The most popular question of the day Friday for Jennifer Botteron was “Where is Thing 2?”
“He was being bad — we kept him in the big red box,” she explained, with a shake of her blue hair. “It was him that was flying kites in the house, not me.”
Read Across America Day was a bit more special this year for the preschoolers at Bonner Springs Head Start thanks to Botteron and her friends, Judy Miksch and Debbie and Merle Parks. The group gathered together to provide each of the 68 students a set of pajamas, and Botteron and Miksch even dressed up as Dr. Seuss characters The Cat in the Hat and Thing 1.
Jeri Cochran, director of Head Start, said the children at the school have had a pajama day for Read Across America literacy day for the last couple of years, but this is the first time someone in the community has stepped forward and provided new pajamas for the students.
“It was new and exciting for the kids, and they were excited to change at school and wear them all day,” Cochran said.
Miksch said she got the idea to organize pajamas for students at Head Start, which serves low-income families living at or below the poverty line, after seeing a report about similar project on television.
“I didn’t really have a plan at all, but Jennifer and Debbie, they were the ones that really came together and helped me,” Miksch said.
So the trio got the sizes each student would need from Head Start teachers and gathered some funding through friends. Then they started searching for good deals on pajamas.
“We just went out and started finding them, begged and pleaded,” Miksch said.
The Merriam Old Navy and WalMart in Lawrence gave them deep discounts, and on Friday, they arrived with a pair of pajamas for each student. They said seeing the students’ excitement over the pajamas was rewarding.
“One little kid had worn her pajamas, and she said ‘Do I have to wear these, or can I put the new ones on?’” Miksch said.

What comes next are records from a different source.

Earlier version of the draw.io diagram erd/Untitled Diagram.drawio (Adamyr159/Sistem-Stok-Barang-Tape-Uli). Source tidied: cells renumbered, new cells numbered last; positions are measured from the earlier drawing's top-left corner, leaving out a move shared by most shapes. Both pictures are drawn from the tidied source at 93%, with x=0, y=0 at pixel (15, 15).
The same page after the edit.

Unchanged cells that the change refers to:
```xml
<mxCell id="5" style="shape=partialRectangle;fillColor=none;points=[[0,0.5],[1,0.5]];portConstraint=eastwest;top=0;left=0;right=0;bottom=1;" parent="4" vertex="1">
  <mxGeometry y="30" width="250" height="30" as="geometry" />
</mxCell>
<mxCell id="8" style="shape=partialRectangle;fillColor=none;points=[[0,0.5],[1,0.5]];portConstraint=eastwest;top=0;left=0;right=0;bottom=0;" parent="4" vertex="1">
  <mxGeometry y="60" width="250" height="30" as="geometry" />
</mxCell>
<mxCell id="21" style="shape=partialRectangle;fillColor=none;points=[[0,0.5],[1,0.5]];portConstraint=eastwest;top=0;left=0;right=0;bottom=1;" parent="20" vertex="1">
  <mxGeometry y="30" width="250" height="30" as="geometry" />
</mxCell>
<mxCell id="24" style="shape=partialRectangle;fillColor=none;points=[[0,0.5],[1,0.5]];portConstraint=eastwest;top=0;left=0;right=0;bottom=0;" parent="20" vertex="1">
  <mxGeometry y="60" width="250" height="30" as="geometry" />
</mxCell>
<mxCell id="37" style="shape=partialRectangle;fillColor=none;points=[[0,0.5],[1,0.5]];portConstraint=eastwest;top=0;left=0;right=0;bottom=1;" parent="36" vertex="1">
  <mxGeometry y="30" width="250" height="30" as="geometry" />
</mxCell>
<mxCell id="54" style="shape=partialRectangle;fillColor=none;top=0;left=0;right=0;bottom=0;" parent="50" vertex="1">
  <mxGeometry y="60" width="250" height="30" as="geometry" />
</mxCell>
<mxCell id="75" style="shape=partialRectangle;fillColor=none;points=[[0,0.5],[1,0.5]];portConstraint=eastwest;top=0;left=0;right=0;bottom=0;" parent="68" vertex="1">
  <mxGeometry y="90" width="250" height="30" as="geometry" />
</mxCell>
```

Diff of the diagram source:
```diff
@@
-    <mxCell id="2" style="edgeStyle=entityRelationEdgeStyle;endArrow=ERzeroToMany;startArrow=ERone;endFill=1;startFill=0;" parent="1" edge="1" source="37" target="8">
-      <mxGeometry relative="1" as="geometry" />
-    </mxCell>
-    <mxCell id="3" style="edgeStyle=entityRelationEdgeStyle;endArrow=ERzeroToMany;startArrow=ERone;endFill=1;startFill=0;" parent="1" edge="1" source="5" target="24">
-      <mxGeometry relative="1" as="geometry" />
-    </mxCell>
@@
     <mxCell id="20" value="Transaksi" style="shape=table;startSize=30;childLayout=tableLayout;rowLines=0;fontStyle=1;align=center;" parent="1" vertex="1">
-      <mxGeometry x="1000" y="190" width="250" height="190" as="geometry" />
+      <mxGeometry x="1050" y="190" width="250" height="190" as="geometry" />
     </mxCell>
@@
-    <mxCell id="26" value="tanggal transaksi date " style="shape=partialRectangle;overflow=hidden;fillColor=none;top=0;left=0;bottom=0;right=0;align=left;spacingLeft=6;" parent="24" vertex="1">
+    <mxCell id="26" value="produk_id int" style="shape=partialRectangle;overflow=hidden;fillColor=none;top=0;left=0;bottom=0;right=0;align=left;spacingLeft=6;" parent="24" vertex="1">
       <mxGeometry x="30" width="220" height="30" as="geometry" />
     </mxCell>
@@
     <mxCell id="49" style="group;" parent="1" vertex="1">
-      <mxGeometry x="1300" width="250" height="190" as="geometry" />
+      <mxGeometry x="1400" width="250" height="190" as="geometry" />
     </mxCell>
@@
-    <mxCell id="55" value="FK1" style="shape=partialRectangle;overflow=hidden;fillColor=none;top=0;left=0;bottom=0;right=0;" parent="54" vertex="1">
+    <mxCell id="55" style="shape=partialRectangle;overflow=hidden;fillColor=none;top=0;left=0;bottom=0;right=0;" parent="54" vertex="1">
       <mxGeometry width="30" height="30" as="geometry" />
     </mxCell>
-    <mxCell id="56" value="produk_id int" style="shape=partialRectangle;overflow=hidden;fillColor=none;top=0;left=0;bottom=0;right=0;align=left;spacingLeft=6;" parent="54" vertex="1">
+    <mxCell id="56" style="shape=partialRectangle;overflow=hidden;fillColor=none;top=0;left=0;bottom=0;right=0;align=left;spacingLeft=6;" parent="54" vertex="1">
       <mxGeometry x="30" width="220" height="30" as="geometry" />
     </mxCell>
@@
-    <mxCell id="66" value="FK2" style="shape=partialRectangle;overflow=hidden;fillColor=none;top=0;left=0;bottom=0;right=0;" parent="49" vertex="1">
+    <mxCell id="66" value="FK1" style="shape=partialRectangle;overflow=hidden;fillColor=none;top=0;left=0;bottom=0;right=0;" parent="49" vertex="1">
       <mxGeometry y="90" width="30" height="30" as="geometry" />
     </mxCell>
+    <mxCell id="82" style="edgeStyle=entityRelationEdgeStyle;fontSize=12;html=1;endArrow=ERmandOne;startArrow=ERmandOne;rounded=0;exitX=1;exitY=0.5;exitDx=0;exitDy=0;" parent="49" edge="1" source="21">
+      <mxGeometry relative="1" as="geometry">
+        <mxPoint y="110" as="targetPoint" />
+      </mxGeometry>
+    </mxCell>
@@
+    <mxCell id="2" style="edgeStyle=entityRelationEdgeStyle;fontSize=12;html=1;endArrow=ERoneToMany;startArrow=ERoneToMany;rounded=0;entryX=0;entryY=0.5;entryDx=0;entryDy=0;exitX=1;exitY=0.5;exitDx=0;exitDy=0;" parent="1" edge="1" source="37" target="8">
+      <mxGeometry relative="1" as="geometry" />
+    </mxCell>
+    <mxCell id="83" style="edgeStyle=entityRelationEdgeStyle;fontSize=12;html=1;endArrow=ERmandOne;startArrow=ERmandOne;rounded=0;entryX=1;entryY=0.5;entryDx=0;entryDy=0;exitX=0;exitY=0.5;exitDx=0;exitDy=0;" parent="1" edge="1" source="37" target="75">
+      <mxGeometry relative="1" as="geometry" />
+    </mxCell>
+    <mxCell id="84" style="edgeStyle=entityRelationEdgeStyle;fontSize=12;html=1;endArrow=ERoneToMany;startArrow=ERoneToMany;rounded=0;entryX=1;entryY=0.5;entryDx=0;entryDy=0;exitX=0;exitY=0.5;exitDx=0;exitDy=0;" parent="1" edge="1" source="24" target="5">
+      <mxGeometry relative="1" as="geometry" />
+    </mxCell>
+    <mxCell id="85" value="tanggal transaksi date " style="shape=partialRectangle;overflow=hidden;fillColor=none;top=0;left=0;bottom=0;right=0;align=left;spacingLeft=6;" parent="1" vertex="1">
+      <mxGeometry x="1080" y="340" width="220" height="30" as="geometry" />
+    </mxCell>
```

While the Parks came along to read the children stories, Botteron and Miksch decided to take it a step further with homemade costumes for the Dr. Seuss characters. It isn’t the first time the duo has jumped at the chance to dress up for children.

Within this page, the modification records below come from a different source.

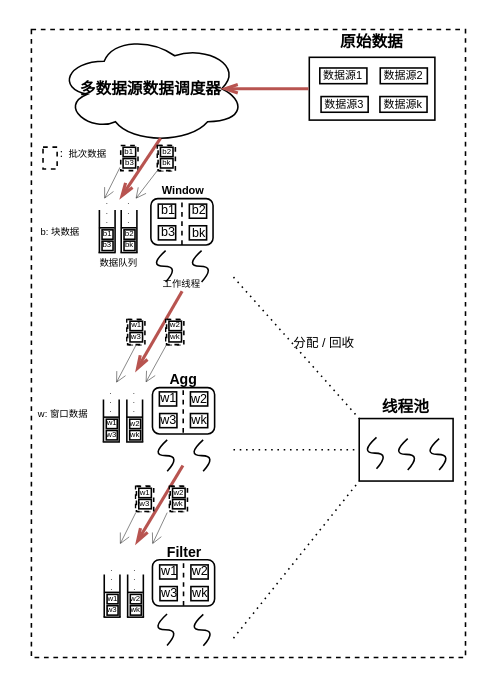
Above: patent2.drawio in LLThomas/LLThomas (draw.io), before the change. Source tidied: cells renumbered, new cells numbered last; positions are measured from the earlier drawing's top-left corner, leaving out a move shared by most shapes. Both pictures are drawn from the tidied source at 157%, with x=0, y=0 at pixel (25, 25).
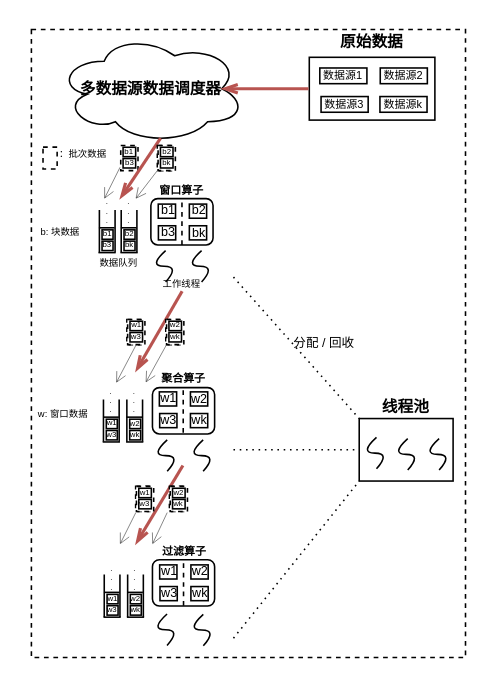
Above is the later version.

Diff of the diagram source:
```diff
@@
-    <mxCell id="15" value=" Window" style="text;strokeColor=none;fillColor=none;align=center;verticalAlign=middle;rounded=0;fontSize=7;fontStyle=1;" parent="1" vertex="1">
+    <mxCell id="15" value="窗口算子" style="text;strokeColor=none;fillColor=none;align=center;verticalAlign=middle;rounded=0;fontSize=7;fontStyle=1;" parent="1" vertex="1">
       <mxGeometry x="79.5" y="100" width="40" height="10" as="geometry" />
     </mxCell>
@@
-    <mxCell id="27" value="Agg" style="text;strokeColor=none;fillColor=none;align=center;verticalAlign=middle;rounded=0;fontSize=9;fontStyle=1;" parent="1" vertex="1">
+    <mxCell id="27" value="聚合算子" style="text;strokeColor=none;fillColor=none;align=center;verticalAlign=middle;rounded=0;fontSize=7;fontStyle=1;" parent="1" vertex="1">
       <mxGeometry x="80.6" y="220.1" width="40.1" height="10" as="geometry" />
     </mxCell>
@@
-    <mxCell id="31" value="Filter" style="text;strokeColor=none;fillColor=none;align=center;verticalAlign=middle;rounded=0;fontSize=9;fontStyle=1;" parent="1" vertex="1">
+    <mxCell id="31" value="过滤算子" style="text;strokeColor=none;fillColor=none;align=center;verticalAlign=middle;rounded=0;fontSize=7;fontStyle=1;" parent="1" vertex="1">
       <mxGeometry x="81.2" y="330" width="40.1" height="10" as="geometry" />
     </mxCell>
```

“We used to teach together, so we were always the ‘dress-up’ people, because that’s just how we operate,” Miksch said.
Miksch often was asked if she was the “real” Cat in the Hat, and Botteron was repeatedly asked the whereabouts of her twin, Thing 2.
“The children really enjoyed Cat in the Hat and Thing 1, and one of the kids as they were leaving asked, ‘Can you come back?’” Cochran said. “It just brought reading alive for them to actually see it animated that way.”
Botteron and Miksch said they have decided to make their participation an annual event.
“Next year we’re going to start earlier and try to get more friends (to donate funds),” Miksch said.
“And have a Thing 2 — that was a mistake,” Botteron joked.